One of the main ideas of the film is the confrontation between the precise popular art born at the Maidan and the bad taste of Mezhihirya. “This revolution was necessary from aesthetic point of view”, affirms one  of the characters of the film, the curator of the exposition I Am a Drop in the Ocean that took place in Vienna, Konstantin Akinsha. And one of the slogans periodically appearing on the screen says: “Bad taste is socially dangerous”.

All this needed a large social canvas, that would bring everything together in one picture and justify it.

That is why the film addresses the Maidan as a kind of global artwork. This idea was in the air since the first weeks of the protest.

…Faint notes of this grotesque appear in the film itself – in every scene with a reference to New Middle Ages. It is here that the idea comes to the mind: a question about the museification of the Maidan in the near future should probably be postponed. Ukrainian educational and artistic institutions do not yet manage to create a competent story that could include burned stones and rags from the Maidan.

And while such lacunas in the understanding of our own culture need filling, such works as ‘Revolution’ Museum are necessary as a document of the period, as a fixation of images, practices and opinions. Maria GENYK, Day-Kiev, Odesa

Babintseva zeigt den Maidan, wie er während der Revolte von unzähligen Menschen in Beschlag genommen wurde und dabei von Künstlern sozusagen in eine einzige, riesige Kunstinstallation verwandelt wurde und wie die Demonstranten mittels Kunstinstallationen Kritik am System übten. Schilder und Helme werden kunstvoll bemalt, Plakate mit dem verfremdeten Konterfei Janukowiytschs zieren die Wände, Musiker spielen auf den Straßen zusammen mit Demonstranten, die der Sicherheitspolizei – im wahrsten Sinne des Wortes – den Spiegel vorhalten und diese mit ihrer Position im Staatsgefüge konfrontieren und auffordern, eben diese zu hinterfragen.

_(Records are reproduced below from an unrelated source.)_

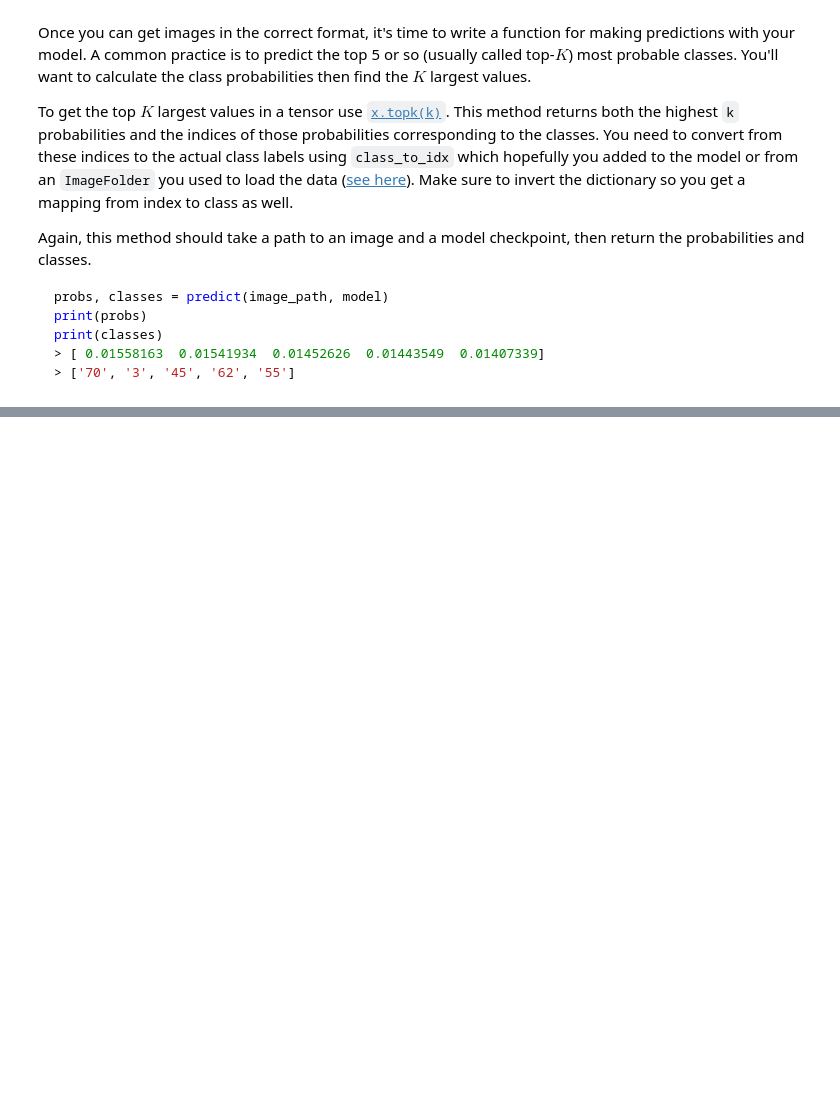
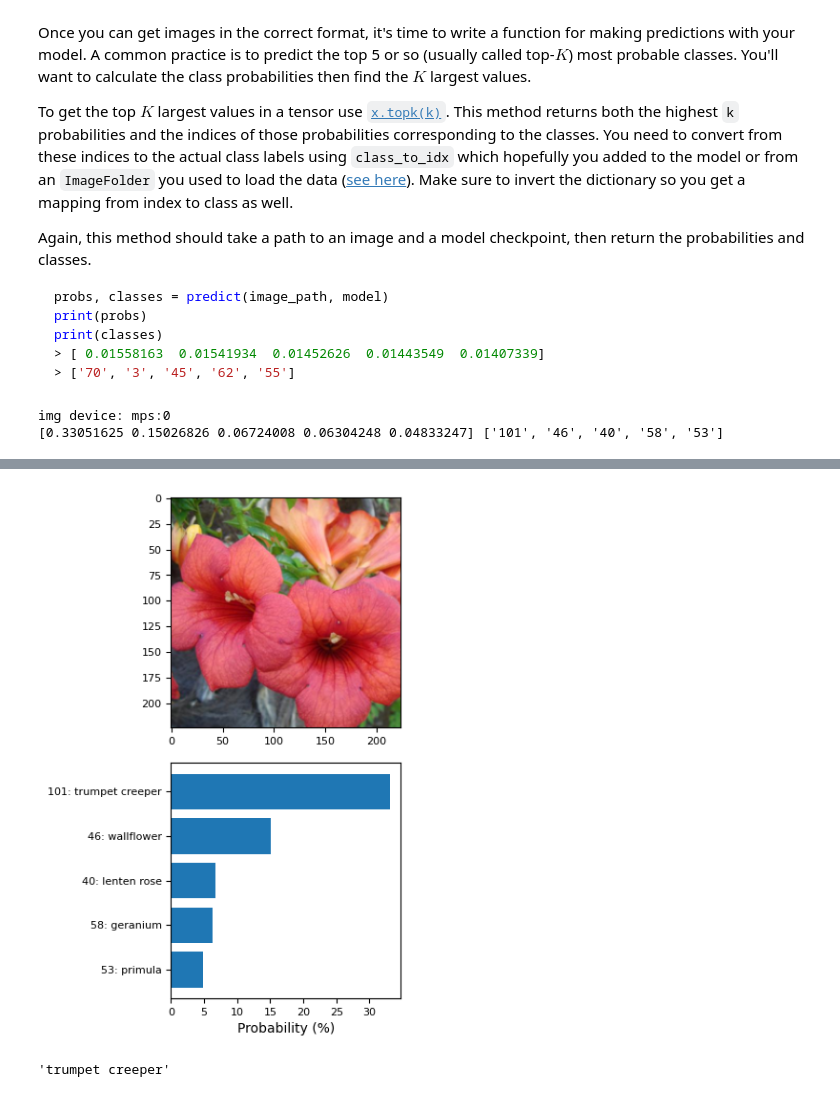
Before and after one commit to lienas/aipnd-project, a Jupyter notebook: Image Classifier Project.ipynb, the cells around one changed output, grey strips where cells are left out. Drawn from its saved outputs; the diff is of its cells as text; code cells hidden in the pictures; blank space fills up the shorter version.

```diff
--- a/Image Classifier Project.ipynb
+++ b/Image Classifier Project.ipynb
@@ -323,3 +326,15 @@ At this point it's good to write a function that can load a checkpoint and rebui
+# %%
+# DONE: Write a function that loads a checkpoint and rebuilds the model
+
+def load_checkpoint(filepath):
+    device = torch.device('mps' if torch.backends.mps.is_available() else 'cuda' if torch.cuda.is_available() else 'cpu')
+    checkpoint = torch.load(filepath, weights_only=False, map_location=device)
+    model = getattr(models, checkpoint['arch'])(weights=None)
+    model.classifier = checkpoint['classifier']
+    model.load_state_dict(checkpoint['state_dict'])
+    model.class_to_idx = checkpoint['class_to_idx']
+    model.to(device)
+    return model
 # %% [markdown]
 # Inference for classification
 
@@ -401,3 +469,11 @@ def predict(image_path, model, topk=5):
+# %%
+model = load_checkpoint('checkpoint.pth')
+img_folder = 'flower_data/test/101/image_07983.jpg'
+probs, classes= predict(img_folder, model)
+print(probs, classes)
+# %% [output]
+img device: mps:0
+[0.33051625 0.15026826 0.06724008 0.06304248 0.04833247] ['101', '46', '40', '58', '53']
 # %% [markdown]
 ## Sanity Checking
 
@@ -410,0 +485,26 @@ You can convert from the class integer encoding to actual flower names with the
+# %%
+# TODO: Display an image along with the top 5 classes
+fig, (ax1, ax2) = plt.subplots(figsize=(4,6), nrows=2)
+
+# Display image
+test_image = process_image(img_folder)
+imshow(test_image, ax=ax1)
+ax1.tick_params(labelsize=8)
+
+# Get flower names
+flower_names = [f"{c}: {cat_to_name[c]}" for c in classes]
+
+# Display bar chart
+ax2.barh(flower_names, probs*100)
+ax2.tick_params( labelsize=8)
+ax2.invert_yaxis()  # Highest probability at top
+ax2.set_xlabel('Probability (%)')
+
+plt.tight_layout()
+plt.show()
+# %% [output]
+[figure, added]
+# %%
+cat_to_name['101']
+# %% [output]
+'trumpet creeper'
```
Also changed, not shown: parts of 12 cells of this notebook.
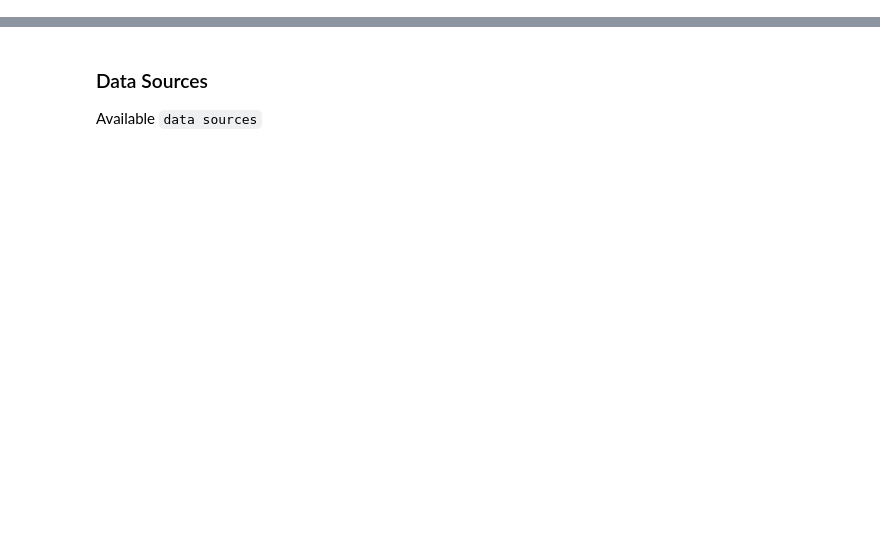
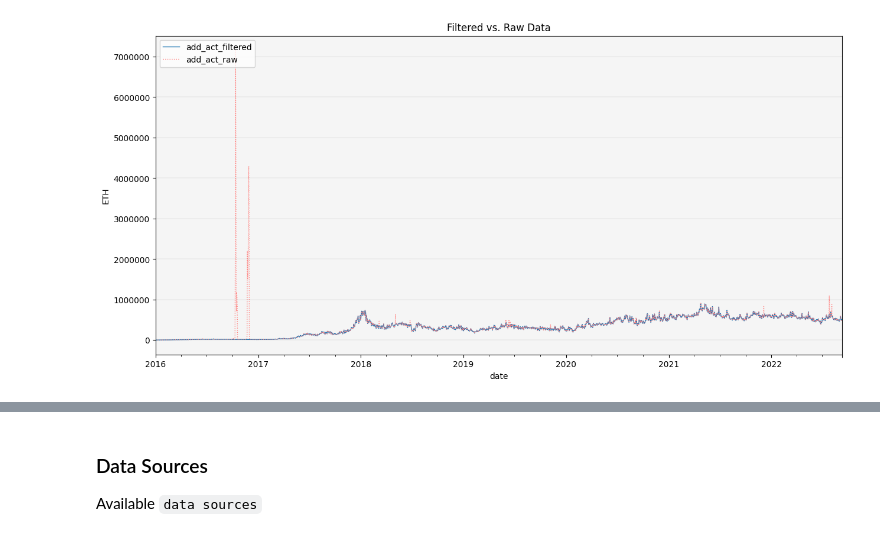
Before and after one commit to systamental/cryptodatapy, a Jupyter notebook: docs/example.ipynb, the cells around one changed output, grey strips where cells are left out. Saved outputs shown, nothing was run; the diff lists cells and outputs as text; code cells hidden in the pictures; blank space fills up the shorter version.

```diff
--- a/docs/example.ipynb
+++ b/docs/example.ipynb
@@ -31,0 +114,8 @@ Key features of the library include:
+# %%
+# filter cryptocompare data
+# show raw vs filtered plot
+CleanData(df2).filter_outliers(od_method='stl').repair_outliers(imp_method='interpolate').show_plot(plot_series=('ETH', 'add_act'))
+# save filtered df
+clean_df2 = CleanData(df2).filter_outliers(od_method='stl').repair_outliers(imp_method='interpolate').get(attr='df')
+# %% [output]
+[figure, added]
```
Also changed, not shown: parts of 59 cells of this notebook.
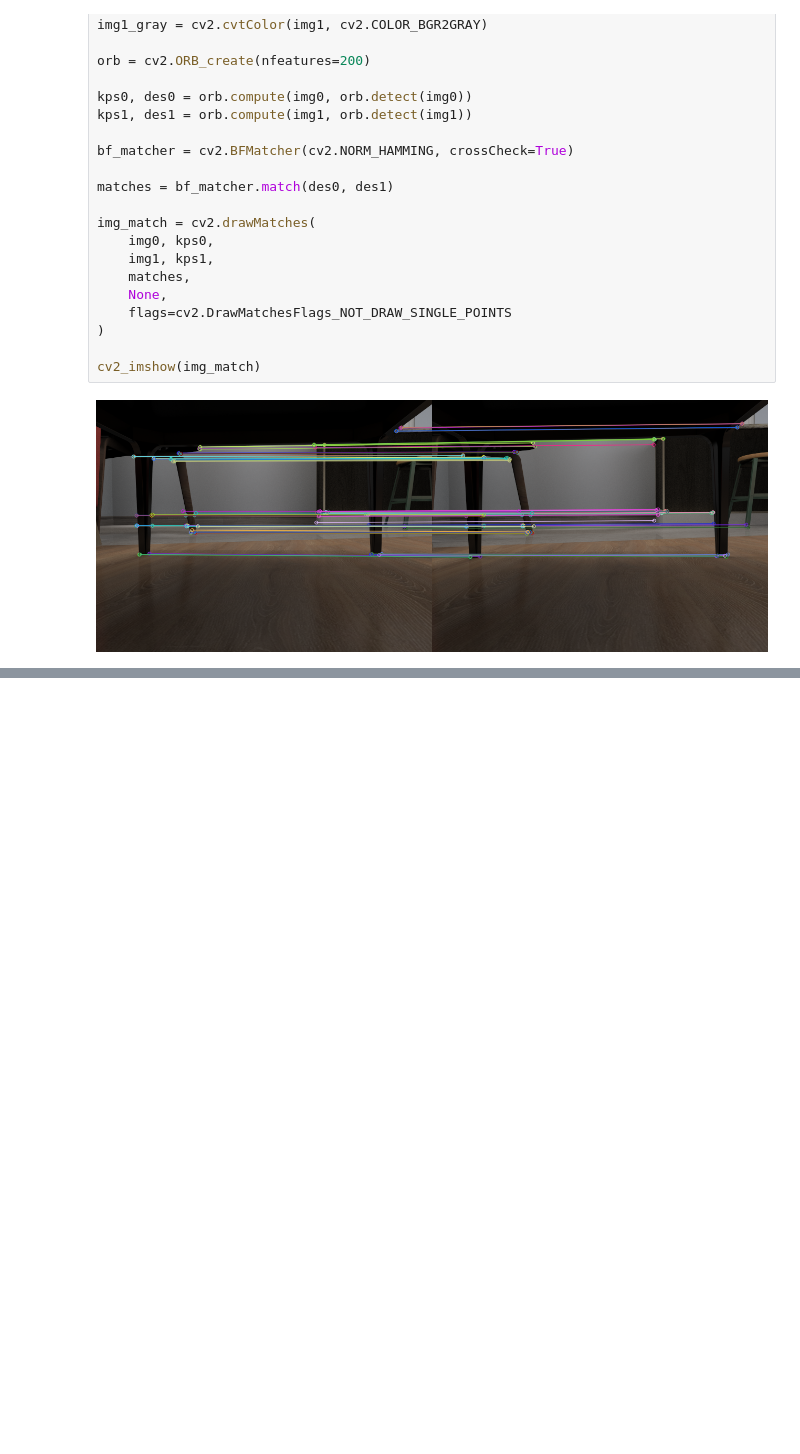
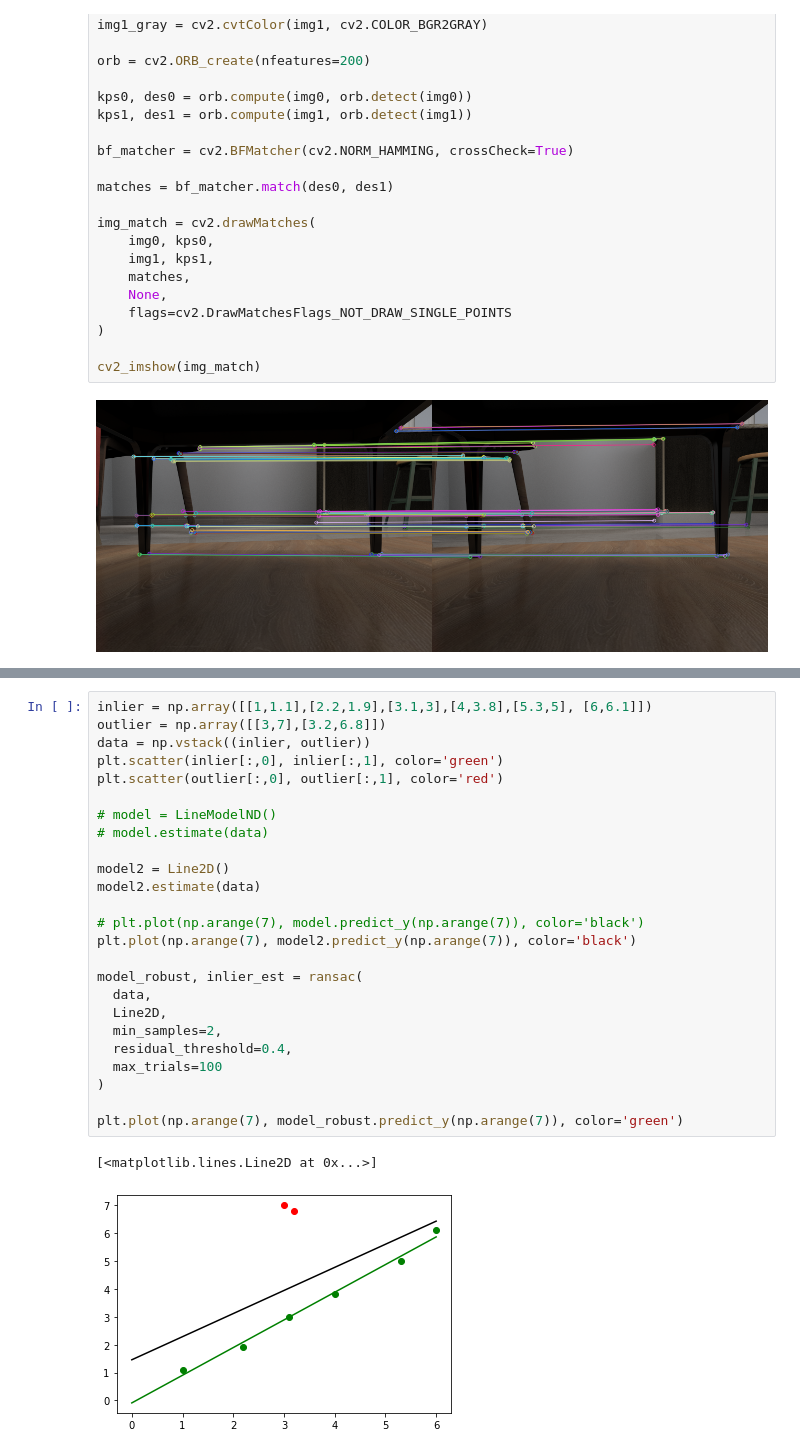
Before and after one commit to aditya-shriwastava/colab-notebooks, a Jupyter notebook: visual_odometry.ipynb, the cells around one changed output, grey strips where cells are left out. Saved outputs shown, nothing was run; the diff lists cells and outputs as text; blank space fills up the shorter version.

```diff
--- a/visual_odometry.ipynb
+++ b/visual_odometry.ipynb
@@ -151,0 +212,28 @@ cv2_imshow(img_match)
+# %%
+inlier = np.array([[1,1.1],[2.2,1.9],[3.1,3],[4,3.8],[5.3,5], [6,6.1]])
+outlier = np.array([[3,7],[3.2,6.8]])
+data = np.vstack((inlier, outlier))
+plt.scatter(inlier[:,0], inlier[:,1], color='green')
+plt.scatter(outlier[:,0], outlier[:,1], color='red')
+
+# model = LineModelND()
+# model.estimate(data)
+
+model2 = Line2D()
+model2.estimate(data)
+
+# plt.plot(np.arange(7), model.predict_y(np.arange(7)), color='black')
+plt.plot(np.arange(7), model2.predict_y(np.arange(7)), color='black')
+
+model_robust, inlier_est = ransac(
+  data,
+  Line2D,
+  min_samples=2,
+  residual_threshold=0.4,
+  max_trials=100
+)
+
+plt.plot(np.arange(7), model_robust.predict_y(np.arange(7)), color='green')
+# %% [output]
+[<matplotlib.lines.Line2D at 0x...>]
+[figure, added]
```
Also changed, not shown: parts of 4 cells of this notebook.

Es stellt sich die Frage, was nun vom revolutionären Gehalt auf dem Maidan und der Ukraine bleibt – nur ein Kunstwerk, welches als kontemporäre Pop-Art von oberlippenbärtigen Hipstern im Museum betrachtet wir, oder ob daraus auch mehr erwachsen kann? Man hofft, dass die Motivation der Menschen, auf die Straßen zu gehen und sich zu engagieren, mehr erricht hat und mehr erreichen wird und zu einer friedlichen Lösung der derzeitigen Situation in der Ukraine beitragen kann. – Maximilian Wuttge, HERMANN Kultur

Czy zły styl może świadczyć o problemach społecznych? Sądząc po tym, co znaleziono w luksusowej rezydencji Wiktora Janukowycza w Meżyhirii pod Kijowem, tak. Dlatego podczas Euromajdanu na miejscu obalonego pomnika Lenina stanął zloty złoty sedes z siedzącą na nim postacią zbiegłego prezydenta. Symbol kiczu, przepychu i deprawacji systemu. Protesty, które miały miejsce na Placu Niepodległości w Kijowie od grudnia 2013 do lutego 2014 r. przeorały świadomość społeczną. Uświęcony porządek – niczym bogactwa Janukowycza – trafił do muzeum historii. Nowy rodził się na barykadach. Film dokumentuje niezwykle bogactwo działań artystycznych, które miały miejsce w czasie Rewolucji Godności, poczynając od kreatywności w doborze uzbrojenia, przez zdobienie tarcz i kasków, kreatywne formy oporu na barykadach, aż po działania młodych ukraińskich artystów współczesnych, którzy pędzlem i farbą dołożyli swoją cegiełkę do walki o nowe jutro. – Gazeta.pl